[Difference listings]
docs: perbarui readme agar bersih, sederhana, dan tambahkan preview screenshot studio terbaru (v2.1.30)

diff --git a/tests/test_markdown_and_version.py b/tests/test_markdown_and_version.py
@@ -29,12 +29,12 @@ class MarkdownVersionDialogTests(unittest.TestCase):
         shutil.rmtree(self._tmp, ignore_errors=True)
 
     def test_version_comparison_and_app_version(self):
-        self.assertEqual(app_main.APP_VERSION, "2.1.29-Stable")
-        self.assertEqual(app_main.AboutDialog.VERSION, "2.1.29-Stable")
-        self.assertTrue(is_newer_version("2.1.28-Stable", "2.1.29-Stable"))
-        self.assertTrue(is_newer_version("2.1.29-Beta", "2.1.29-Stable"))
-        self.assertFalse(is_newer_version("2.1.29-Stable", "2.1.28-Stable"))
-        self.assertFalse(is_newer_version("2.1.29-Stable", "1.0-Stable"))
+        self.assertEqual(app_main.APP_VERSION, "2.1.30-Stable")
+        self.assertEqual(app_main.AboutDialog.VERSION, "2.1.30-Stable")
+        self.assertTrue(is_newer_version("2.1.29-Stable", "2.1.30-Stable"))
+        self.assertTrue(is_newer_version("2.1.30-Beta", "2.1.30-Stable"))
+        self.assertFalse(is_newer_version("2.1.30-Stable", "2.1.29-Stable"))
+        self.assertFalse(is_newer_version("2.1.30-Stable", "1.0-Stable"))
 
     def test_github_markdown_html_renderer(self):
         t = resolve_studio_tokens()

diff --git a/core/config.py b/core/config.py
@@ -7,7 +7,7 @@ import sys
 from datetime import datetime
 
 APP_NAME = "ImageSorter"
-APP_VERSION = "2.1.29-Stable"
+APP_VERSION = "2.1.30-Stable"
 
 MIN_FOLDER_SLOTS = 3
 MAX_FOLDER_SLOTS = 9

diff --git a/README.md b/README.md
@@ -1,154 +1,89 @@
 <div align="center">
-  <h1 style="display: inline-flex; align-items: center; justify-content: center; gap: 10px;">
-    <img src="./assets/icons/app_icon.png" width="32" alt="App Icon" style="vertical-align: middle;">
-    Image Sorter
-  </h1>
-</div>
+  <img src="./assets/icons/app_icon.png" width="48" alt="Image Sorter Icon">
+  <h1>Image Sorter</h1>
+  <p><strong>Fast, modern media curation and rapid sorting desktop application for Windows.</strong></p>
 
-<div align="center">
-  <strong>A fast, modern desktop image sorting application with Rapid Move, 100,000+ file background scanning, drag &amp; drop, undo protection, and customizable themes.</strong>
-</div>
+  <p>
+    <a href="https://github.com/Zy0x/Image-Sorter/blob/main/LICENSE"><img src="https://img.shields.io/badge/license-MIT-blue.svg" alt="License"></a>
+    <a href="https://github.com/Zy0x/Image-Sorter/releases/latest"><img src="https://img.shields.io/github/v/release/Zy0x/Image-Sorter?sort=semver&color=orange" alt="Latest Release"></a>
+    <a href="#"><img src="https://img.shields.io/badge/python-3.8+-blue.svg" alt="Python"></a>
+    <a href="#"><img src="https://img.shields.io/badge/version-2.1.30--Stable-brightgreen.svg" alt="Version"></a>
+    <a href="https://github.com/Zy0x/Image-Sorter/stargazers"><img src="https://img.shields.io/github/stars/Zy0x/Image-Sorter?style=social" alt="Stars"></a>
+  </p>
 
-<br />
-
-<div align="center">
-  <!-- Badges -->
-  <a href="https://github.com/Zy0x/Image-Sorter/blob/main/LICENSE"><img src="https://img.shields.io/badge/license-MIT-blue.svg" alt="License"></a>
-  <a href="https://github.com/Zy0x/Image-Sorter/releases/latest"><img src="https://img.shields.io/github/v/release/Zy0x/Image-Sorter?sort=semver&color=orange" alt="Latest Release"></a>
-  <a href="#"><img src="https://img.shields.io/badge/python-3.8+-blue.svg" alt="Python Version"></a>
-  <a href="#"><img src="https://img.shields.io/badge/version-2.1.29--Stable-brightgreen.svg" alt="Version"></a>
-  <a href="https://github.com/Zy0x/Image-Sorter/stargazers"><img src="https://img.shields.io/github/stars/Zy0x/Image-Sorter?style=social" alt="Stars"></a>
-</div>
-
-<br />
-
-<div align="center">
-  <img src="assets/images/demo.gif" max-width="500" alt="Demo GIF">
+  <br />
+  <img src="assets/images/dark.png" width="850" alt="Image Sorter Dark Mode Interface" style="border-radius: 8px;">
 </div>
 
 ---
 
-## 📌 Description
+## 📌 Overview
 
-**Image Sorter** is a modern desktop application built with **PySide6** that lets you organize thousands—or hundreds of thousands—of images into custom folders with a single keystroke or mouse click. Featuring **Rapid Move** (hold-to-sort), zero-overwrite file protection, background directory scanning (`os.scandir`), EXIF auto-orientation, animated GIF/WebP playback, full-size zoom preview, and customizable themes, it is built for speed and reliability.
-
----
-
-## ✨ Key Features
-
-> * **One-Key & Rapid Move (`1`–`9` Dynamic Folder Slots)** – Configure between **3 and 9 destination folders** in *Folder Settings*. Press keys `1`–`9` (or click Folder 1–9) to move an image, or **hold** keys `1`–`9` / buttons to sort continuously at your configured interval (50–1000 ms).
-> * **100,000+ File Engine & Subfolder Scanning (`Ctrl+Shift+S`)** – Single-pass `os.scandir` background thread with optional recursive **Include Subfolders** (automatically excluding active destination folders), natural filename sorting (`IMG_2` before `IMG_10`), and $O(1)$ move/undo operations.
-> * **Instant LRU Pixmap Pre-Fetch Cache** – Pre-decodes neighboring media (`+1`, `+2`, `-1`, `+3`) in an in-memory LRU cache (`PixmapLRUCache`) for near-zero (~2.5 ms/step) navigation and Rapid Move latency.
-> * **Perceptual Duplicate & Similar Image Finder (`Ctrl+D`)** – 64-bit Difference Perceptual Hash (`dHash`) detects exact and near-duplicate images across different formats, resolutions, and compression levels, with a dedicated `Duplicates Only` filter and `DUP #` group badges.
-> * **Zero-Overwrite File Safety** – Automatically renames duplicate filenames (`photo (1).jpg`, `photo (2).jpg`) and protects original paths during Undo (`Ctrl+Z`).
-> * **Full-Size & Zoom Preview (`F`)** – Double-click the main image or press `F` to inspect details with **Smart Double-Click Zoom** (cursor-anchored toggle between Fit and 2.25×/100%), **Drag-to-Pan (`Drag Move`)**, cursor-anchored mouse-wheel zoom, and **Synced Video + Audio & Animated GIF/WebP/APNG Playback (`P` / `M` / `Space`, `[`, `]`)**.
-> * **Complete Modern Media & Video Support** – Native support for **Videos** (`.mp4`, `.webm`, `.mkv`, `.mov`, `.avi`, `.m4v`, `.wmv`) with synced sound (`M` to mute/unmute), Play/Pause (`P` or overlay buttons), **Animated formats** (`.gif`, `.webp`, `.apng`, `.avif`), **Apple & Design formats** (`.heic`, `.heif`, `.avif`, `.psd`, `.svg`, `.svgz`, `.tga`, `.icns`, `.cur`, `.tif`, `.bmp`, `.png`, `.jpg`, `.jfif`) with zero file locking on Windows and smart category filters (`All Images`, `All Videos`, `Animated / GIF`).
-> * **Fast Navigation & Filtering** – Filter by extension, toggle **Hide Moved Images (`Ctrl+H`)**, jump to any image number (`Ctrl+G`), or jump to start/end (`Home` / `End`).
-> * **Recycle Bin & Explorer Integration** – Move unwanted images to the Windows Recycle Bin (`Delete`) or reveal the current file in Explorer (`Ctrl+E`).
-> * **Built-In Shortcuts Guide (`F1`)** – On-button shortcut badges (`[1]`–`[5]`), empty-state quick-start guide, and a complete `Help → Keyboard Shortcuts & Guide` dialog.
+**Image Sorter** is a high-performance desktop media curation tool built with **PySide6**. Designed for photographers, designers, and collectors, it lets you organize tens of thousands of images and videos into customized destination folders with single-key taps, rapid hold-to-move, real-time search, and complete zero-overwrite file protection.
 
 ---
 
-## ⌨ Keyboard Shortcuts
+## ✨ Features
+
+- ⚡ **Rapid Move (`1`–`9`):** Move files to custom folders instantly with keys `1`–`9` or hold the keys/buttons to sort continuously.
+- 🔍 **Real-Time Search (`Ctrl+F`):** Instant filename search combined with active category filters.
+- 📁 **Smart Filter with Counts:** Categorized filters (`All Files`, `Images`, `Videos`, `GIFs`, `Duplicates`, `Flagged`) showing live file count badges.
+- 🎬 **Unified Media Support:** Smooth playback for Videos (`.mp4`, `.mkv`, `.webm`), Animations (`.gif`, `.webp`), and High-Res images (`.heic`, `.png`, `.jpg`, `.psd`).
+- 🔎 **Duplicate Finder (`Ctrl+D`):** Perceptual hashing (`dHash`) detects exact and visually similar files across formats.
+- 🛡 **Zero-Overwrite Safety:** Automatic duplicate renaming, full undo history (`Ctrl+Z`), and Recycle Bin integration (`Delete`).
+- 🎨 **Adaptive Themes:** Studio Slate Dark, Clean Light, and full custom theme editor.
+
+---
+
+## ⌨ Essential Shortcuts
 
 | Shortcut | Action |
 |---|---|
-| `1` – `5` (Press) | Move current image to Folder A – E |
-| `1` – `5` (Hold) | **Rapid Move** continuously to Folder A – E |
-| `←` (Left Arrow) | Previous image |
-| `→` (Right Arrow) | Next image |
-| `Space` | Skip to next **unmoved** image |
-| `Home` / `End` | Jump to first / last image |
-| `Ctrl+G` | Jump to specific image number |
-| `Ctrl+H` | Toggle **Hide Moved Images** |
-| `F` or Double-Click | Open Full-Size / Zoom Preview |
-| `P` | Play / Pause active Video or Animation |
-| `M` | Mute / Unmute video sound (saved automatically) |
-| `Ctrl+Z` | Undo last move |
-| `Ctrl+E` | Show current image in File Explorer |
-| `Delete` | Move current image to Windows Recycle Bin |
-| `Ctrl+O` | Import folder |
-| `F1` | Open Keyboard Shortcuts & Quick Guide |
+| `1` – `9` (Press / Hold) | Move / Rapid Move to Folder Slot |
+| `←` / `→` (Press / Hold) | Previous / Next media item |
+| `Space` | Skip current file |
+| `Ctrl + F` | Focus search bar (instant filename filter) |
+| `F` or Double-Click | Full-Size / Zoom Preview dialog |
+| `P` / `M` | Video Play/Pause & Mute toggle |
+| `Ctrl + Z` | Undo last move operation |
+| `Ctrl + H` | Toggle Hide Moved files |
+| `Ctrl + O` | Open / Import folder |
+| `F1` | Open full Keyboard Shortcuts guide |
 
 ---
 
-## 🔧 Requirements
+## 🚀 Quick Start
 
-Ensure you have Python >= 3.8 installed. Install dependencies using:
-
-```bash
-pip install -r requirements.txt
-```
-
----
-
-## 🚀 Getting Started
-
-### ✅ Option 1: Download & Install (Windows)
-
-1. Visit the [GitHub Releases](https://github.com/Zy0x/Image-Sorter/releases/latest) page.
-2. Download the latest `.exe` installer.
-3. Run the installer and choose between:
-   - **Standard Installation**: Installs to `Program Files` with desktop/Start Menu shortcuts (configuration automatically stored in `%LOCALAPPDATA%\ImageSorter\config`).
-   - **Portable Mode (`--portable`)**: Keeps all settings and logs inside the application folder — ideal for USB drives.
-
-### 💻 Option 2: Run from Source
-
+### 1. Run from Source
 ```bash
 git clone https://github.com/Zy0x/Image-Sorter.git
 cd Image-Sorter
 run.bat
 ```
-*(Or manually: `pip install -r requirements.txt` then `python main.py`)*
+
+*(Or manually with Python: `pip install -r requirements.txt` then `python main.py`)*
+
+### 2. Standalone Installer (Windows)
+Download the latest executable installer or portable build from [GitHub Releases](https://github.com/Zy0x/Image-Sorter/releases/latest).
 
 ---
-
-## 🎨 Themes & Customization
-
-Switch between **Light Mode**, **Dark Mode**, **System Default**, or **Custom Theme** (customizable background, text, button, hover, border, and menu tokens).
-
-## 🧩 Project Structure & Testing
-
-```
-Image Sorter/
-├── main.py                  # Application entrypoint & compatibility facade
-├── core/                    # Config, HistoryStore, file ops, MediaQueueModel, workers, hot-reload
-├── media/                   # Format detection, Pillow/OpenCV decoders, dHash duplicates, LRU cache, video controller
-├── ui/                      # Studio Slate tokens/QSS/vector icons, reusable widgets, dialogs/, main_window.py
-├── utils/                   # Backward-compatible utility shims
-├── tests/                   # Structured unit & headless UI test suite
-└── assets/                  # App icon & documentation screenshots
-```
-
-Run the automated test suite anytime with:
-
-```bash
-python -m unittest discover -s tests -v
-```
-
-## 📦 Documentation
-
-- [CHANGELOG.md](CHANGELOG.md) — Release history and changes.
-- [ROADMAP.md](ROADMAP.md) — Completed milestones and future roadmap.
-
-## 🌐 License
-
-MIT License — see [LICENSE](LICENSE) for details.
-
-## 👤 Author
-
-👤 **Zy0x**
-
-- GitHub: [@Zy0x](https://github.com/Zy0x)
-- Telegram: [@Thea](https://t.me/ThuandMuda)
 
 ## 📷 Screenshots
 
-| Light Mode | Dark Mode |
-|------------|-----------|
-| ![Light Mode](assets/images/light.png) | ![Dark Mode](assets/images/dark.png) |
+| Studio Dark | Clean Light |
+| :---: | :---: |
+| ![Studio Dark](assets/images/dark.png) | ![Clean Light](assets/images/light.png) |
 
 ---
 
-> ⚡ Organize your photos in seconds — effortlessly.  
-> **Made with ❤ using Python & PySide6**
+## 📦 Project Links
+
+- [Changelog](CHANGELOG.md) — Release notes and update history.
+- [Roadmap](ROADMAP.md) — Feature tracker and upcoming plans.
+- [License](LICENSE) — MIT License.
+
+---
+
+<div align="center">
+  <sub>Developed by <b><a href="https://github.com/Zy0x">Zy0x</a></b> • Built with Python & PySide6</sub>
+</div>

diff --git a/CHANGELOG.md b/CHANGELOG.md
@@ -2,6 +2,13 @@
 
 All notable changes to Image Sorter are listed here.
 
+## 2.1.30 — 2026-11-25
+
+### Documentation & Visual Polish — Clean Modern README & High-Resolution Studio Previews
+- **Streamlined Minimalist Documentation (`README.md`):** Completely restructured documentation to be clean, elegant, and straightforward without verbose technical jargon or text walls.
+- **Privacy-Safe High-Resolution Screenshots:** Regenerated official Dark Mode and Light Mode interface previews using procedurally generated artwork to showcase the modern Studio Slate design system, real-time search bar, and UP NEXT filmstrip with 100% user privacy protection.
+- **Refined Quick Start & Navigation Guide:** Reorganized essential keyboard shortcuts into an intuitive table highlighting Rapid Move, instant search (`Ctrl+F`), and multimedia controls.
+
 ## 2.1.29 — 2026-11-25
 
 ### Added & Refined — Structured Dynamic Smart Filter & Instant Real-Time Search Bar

* **Assignment**:
Using the data above, show each line where "current" occurs.

* **Written response**:
-> * **Recycle Bin & Explorer Integration** – Move unwanted images to the Windows Recycle Bin (`Delete`) or reveal the current file in Explorer (`Ctrl+E`).
-| `1` – `5` (Press) | Move current image to Folder A – E |
-| `Ctrl+E` | Show current image in File Explorer |
-| `Delete` | Move current image to Windows Recycle Bin |
+| `Space` | Skip current file |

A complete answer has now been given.